• _What you should do_: Your answer should be one number: how many lines below hold the word "True".

• _Data records_:
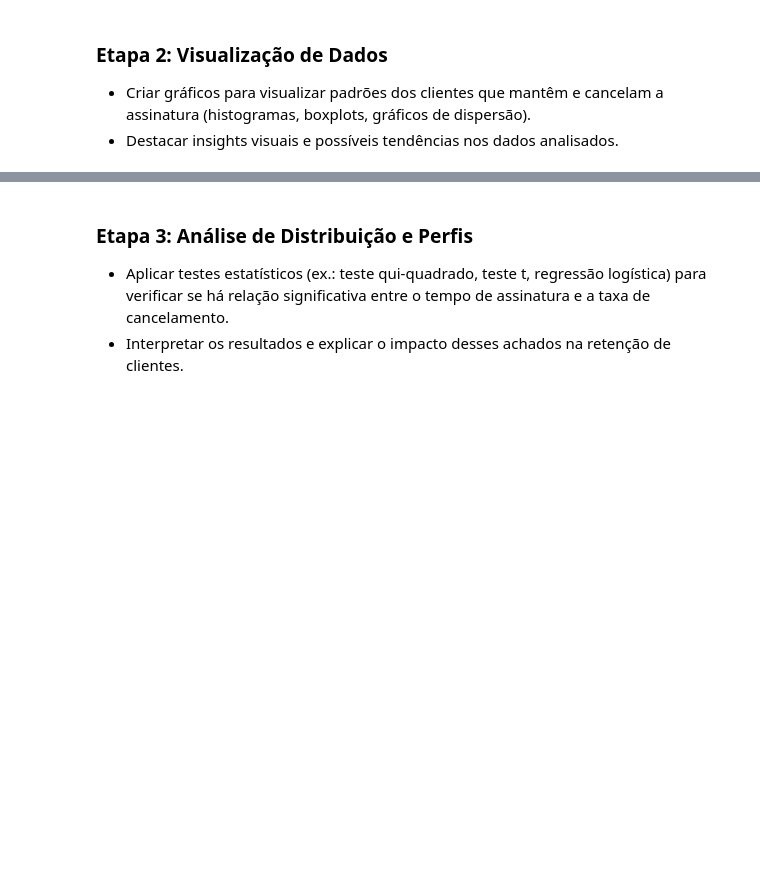
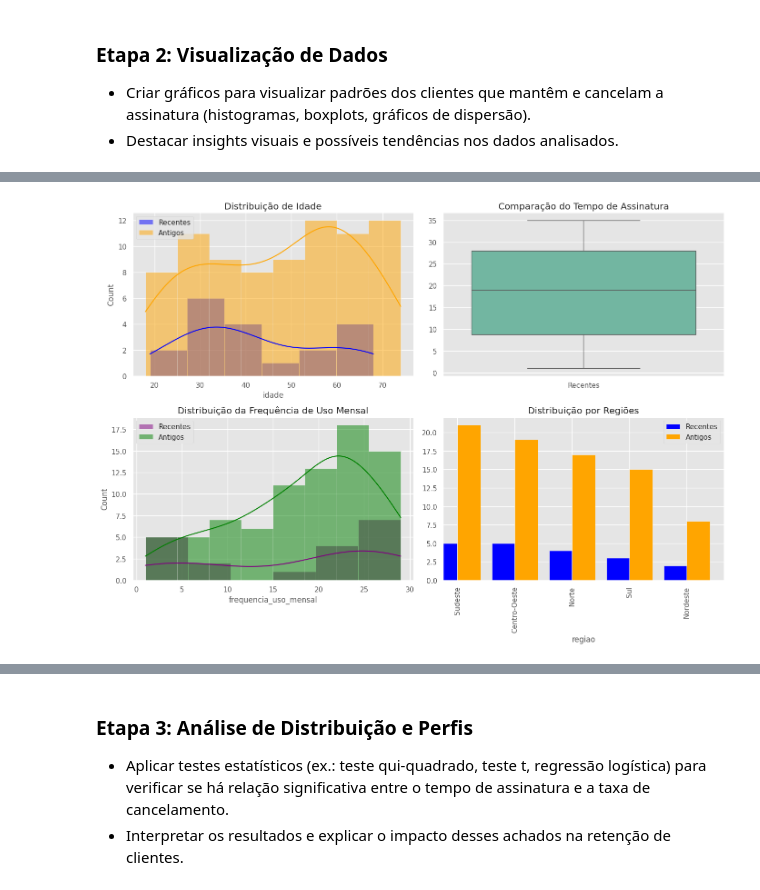
Before and after one commit to devLarissaRodrigues/WoMakersCode-DataAnalytics-DesafiosEmSquad, a Jupyter notebook: Desafio3_completo_em_squad_ipynb.ipynb, the cells around one changed output, grey strips where cells are left out. Cells and saved outputs as stored; diff of their text form; code cells hidden in the pictures; blank space fills up the shorter version.

```diff
--- a/Desafio3_completo_em_squad_ipynb.ipynb
+++ b/Desafio3_completo_em_squad_ipynb.ipynb
@@ -212,0 +248,41 @@ for column in df_maior_24.select_dtypes(include=np.number).columns:
+# %%
+import matplotlib.pyplot as plt
+import seaborn as sns
+
+# Configurando um estilo padrão do matplotlib
+plt.style.use('ggplot')  # Substituir por um estilo reconhecido
+
+# Configurando o tamanho da figura
+fig, axes = plt.subplots(2, 2, figsize=(14, 10))
+
+# Gráfico 1: Distribuição de idade
+sns.histplot(recentes['idade'], color='blue', kde=True, ax=axes[0, 0], label='Recentes')
+sns.histplot(antigos['idade'], color='orange', kde=True, ax=axes[0, 0], label='Antigos')
+axes[0, 0].set_title('Distribuição de Idade')
+axes[0, 0].legend()
+
+# Gráfico 2: Tempo de assinatura
+sns.boxplot(data=[recentes['tempo_assinatura_meses'], antigos['tempo_assinatura_meses']],
+            palette='Set2', ax=axes[0, 1])
+axes[0, 1].set_title('Comparação do Tempo de Assinatura')
+axes[0, 1].set_xticklabels(['Recentes', 'Antigos'])
+
+# Gráfico 3: Frequência de uso mensal
+sns.histplot(recentes['frequencia_uso_mensal'], color='purple', kde=True, ax=axes[1, 0], label='Recentes')
+sns.histplot(antigos['frequencia_uso_mensal'], color='green', kde=True, ax=axes[1, 0], label='Antigos')
+axes[1, 0].set_title('Distribuição da Frequência de Uso Mensal')
+axes[1, 0].legend()
+
+# Gráfico 4: Regiões
+region_counts_recentes = recentes['regiao'].value_counts()
+region_counts_antigos = antigos['regiao'].value_counts()
+region_counts_recentes.plot(kind='bar', color='blue', ax=axes[1, 1], width=0.4, position=1, label='Recentes')
+region_counts_antigos.plot(kind='bar', color='orange', ax=axes[1, 1], width=0.4, position=0, label='Antigos')
+axes[1, 1].set_title('Distribuição por Regiões')
+axes[1, 1].legend()
+
+# Ajuste dos gráficos
+plt.tight_layout()
+plt.show()
+# %% [output]
+[figure, added]
```
Also changed, not shown: parts of 6 cells of this notebook.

• _Written response_: 4